This is the time of year when many of the tech companies introduce new stuff. The big question that I always have is, “do I need it?” I almost always want them, but how can I swing the costs? It is always easy to justify an upgrade, since you won’t have to pay full price for them. Plus, if you let one slide by, you know you’re on the hook for the next one. (Most companies will let you skip one upgrade, but if you let two slip by, you’ll have to buy a full version the next time.)
The other big question I have is, “is it worth it?” Do the changes really justify a new version, or is this just a marketing ploy? This may seem a bit cynical, but I feel the latter was true for at least half of the upgrades I have made in the past. I was disappointed with what the new version had to offer, and I’ve learned a few somewhat expensive lessons.
Lesson one: be patient. Don’t jump on right out of the gate. Do some research and read the independent reviews of those that have made the upgrade. Lesson two: use your community. Ask around to see if any one has made the jump and learn from them. And last, I rarely ever buy the first version of anything. It is generally true that all the bugs have not been worked out, and the first buyers are the test subjects (again, a cynical view but also the smart, safe one). It seems that being first rather than the best is the manufacturer’s goal all too often.
These factors are also true for cameras. There is talk of several new cameras from the big players in the market due out during the first quarter of 2011. The talk about huge sensors, the speculation that some may replace professional level video cameras and include all new processing interfaces is the big buzz on many forums. The thing that I find most interesting is while consumer and professional cameras get bigger, the need for big image files seem to going the other way. The decline in print and the increase of digital delivery devices that won’t or don’t support huge files drives this movement. Don’t get me wrong—I will be one of first in line when the Canon EOS D1s Mark IV hits the market. The size (somewhere in the range of 32-36 mega pixels) has been reported, and the all new Digic processor make me drool. The other thing that comes up is how much more memory we will now need. Last year I filled 10+ terabytes of hard drive space with images. What will the new monster require?
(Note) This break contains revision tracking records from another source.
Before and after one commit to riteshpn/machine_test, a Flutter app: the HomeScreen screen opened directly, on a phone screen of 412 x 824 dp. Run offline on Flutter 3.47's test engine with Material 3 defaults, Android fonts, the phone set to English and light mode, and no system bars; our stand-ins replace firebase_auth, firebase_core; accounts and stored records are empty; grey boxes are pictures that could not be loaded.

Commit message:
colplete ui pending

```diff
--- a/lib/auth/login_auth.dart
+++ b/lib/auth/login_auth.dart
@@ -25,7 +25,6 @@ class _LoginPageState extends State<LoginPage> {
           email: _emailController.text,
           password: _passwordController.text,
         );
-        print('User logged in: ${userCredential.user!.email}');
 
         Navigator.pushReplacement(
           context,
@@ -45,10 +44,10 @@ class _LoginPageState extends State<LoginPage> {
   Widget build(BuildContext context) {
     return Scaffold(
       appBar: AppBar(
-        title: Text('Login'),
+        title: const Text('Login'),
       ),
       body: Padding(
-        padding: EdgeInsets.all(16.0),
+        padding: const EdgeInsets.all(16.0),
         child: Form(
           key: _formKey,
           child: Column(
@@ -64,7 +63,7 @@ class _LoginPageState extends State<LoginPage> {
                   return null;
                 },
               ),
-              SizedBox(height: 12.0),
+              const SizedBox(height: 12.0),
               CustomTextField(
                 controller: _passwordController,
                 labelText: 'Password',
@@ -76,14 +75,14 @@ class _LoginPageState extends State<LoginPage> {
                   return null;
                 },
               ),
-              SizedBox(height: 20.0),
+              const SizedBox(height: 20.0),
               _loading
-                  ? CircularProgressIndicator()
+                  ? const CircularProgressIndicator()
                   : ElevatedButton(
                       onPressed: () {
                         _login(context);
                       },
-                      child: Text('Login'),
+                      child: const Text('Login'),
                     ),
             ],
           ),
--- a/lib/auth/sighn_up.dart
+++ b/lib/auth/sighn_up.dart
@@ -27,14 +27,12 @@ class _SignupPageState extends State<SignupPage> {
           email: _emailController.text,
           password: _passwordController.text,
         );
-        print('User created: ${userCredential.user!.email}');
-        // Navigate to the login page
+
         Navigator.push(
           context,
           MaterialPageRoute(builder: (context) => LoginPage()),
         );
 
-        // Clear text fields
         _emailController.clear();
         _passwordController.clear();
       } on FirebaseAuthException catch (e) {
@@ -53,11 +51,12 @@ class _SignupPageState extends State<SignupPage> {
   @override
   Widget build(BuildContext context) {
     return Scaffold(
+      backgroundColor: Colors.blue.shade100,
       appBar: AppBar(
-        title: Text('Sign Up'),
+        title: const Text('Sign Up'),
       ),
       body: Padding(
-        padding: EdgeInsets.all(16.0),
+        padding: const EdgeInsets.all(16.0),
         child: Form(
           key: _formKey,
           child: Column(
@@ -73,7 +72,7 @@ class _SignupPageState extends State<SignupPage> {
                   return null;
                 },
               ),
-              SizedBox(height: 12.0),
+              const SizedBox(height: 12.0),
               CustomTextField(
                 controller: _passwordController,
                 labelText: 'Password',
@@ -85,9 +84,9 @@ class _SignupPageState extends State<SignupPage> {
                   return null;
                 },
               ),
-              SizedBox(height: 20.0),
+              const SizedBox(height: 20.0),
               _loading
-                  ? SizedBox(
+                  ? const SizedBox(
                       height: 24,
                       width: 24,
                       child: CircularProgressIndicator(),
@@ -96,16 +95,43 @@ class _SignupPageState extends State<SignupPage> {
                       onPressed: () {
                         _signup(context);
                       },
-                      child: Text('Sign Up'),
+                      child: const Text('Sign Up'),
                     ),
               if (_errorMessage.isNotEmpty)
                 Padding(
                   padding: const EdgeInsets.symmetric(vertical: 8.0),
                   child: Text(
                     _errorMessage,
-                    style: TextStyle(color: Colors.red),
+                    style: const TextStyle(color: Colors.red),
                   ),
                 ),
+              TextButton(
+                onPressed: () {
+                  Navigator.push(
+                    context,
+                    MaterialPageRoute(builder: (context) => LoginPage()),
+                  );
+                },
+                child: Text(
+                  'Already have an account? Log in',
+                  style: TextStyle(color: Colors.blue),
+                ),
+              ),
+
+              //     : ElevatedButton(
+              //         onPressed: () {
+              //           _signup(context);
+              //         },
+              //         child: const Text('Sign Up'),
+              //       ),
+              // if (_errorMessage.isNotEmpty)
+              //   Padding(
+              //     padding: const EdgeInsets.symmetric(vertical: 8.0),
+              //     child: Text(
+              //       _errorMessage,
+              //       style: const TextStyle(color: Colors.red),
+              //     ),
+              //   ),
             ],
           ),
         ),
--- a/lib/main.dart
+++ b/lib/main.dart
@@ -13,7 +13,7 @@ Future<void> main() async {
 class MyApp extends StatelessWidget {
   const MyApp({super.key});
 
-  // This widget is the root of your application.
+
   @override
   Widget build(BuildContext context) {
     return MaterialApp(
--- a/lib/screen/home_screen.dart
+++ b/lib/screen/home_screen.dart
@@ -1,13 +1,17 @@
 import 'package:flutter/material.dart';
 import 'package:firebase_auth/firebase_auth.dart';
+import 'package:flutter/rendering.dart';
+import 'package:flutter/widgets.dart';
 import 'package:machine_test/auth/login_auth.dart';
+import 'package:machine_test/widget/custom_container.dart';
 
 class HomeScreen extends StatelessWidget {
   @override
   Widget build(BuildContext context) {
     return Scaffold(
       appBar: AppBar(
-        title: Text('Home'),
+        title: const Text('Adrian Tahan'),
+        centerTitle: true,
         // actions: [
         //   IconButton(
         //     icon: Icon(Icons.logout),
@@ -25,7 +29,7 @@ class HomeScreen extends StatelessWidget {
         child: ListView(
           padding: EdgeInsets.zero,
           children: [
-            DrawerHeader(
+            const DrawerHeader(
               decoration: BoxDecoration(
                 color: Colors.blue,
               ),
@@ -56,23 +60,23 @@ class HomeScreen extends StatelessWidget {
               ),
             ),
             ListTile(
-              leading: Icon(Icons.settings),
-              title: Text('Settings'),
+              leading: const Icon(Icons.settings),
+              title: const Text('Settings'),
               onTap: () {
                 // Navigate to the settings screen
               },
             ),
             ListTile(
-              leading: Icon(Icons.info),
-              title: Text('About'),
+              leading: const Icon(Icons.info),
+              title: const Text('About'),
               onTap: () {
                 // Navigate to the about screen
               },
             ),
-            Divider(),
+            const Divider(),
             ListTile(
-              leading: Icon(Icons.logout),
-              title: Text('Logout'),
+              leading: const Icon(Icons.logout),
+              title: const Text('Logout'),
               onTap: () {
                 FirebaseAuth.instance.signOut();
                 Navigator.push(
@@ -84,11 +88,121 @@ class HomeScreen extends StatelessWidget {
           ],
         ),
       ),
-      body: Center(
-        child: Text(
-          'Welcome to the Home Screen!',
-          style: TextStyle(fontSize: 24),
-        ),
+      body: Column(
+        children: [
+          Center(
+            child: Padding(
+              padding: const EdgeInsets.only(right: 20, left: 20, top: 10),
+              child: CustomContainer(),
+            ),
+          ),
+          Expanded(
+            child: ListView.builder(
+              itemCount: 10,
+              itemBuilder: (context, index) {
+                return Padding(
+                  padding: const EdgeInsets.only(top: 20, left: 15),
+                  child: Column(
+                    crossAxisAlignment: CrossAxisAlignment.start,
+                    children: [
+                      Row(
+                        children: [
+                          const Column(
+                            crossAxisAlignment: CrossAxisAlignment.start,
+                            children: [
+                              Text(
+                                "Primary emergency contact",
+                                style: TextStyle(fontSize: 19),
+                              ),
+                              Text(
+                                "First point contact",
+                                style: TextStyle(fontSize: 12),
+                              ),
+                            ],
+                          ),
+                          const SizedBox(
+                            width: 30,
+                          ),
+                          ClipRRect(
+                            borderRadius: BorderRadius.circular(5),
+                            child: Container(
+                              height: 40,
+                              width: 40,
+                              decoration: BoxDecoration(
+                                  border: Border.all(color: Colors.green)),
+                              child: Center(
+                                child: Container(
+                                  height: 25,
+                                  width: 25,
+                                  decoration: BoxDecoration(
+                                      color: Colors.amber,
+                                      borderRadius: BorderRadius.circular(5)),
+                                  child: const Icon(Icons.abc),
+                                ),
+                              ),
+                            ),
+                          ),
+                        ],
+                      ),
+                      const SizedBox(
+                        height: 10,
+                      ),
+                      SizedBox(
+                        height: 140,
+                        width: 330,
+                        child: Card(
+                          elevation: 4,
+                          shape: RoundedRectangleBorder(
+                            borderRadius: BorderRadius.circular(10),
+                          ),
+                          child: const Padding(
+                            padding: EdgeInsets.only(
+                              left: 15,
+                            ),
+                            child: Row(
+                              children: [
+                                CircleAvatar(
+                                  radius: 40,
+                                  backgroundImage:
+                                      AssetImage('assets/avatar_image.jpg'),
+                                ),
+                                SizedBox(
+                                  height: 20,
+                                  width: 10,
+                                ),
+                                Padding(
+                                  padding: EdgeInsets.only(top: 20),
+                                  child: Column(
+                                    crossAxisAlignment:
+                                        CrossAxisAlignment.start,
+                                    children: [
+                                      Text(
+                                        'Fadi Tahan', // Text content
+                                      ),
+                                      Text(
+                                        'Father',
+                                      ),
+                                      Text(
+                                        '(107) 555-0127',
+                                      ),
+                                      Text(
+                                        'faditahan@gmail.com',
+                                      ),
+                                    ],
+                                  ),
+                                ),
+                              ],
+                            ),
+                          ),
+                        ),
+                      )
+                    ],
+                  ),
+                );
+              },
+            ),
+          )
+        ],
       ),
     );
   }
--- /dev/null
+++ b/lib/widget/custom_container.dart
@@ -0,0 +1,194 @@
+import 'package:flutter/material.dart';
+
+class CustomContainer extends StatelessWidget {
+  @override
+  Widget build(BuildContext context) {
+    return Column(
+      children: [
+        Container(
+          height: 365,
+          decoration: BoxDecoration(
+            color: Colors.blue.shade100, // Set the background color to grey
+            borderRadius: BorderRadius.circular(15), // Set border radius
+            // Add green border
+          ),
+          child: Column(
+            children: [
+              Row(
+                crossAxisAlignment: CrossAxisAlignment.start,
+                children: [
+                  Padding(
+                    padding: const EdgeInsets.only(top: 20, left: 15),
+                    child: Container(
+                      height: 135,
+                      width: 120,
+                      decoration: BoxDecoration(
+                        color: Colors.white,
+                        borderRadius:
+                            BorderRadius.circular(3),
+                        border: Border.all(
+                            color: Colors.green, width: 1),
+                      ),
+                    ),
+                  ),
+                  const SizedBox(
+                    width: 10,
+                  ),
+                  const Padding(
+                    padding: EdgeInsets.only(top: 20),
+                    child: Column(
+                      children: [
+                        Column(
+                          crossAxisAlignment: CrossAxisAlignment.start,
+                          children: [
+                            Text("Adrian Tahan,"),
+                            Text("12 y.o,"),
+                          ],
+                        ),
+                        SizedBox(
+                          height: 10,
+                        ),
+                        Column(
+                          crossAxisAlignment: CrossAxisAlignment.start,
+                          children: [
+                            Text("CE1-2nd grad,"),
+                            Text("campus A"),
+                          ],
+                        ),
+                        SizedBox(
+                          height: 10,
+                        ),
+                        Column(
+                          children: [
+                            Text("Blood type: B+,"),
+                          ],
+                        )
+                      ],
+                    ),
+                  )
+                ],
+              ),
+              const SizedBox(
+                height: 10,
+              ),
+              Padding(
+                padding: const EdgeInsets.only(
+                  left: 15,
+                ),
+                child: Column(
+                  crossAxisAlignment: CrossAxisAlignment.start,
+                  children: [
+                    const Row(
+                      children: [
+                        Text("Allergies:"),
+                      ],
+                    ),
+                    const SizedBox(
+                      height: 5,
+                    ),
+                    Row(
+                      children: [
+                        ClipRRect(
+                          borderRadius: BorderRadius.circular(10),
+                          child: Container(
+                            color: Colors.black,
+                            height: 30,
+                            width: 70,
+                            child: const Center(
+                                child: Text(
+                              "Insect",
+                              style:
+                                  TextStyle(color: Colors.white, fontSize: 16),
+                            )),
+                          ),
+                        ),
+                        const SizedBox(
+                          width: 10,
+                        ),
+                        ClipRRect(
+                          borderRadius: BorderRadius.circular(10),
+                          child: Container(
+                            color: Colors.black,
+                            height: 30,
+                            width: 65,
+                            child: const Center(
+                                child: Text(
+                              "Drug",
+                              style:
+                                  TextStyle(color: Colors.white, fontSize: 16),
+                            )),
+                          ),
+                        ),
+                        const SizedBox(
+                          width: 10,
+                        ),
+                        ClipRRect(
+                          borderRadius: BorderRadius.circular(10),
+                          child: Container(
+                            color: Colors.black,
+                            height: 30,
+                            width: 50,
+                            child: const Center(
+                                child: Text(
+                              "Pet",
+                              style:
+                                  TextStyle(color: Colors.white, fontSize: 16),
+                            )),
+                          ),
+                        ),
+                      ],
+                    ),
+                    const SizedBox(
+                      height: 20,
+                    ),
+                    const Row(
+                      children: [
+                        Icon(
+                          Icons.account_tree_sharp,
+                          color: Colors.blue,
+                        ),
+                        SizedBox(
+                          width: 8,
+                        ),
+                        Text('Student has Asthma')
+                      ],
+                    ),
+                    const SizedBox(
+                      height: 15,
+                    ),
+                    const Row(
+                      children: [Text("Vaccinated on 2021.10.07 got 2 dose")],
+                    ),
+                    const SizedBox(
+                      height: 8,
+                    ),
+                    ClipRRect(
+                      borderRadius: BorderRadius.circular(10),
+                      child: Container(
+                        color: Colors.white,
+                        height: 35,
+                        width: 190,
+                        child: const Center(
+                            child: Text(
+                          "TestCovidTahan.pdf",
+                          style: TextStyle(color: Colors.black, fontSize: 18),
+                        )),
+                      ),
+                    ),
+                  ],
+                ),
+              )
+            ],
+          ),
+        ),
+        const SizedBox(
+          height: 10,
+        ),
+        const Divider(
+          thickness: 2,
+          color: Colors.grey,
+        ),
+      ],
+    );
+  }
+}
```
The thought scares me.
So I guess the take away here is do your research and weigh your needs vs. your wants, and make your decisions based on the real things that will advance you. Investing in your business is wise as long as the goal is better work and more revenue.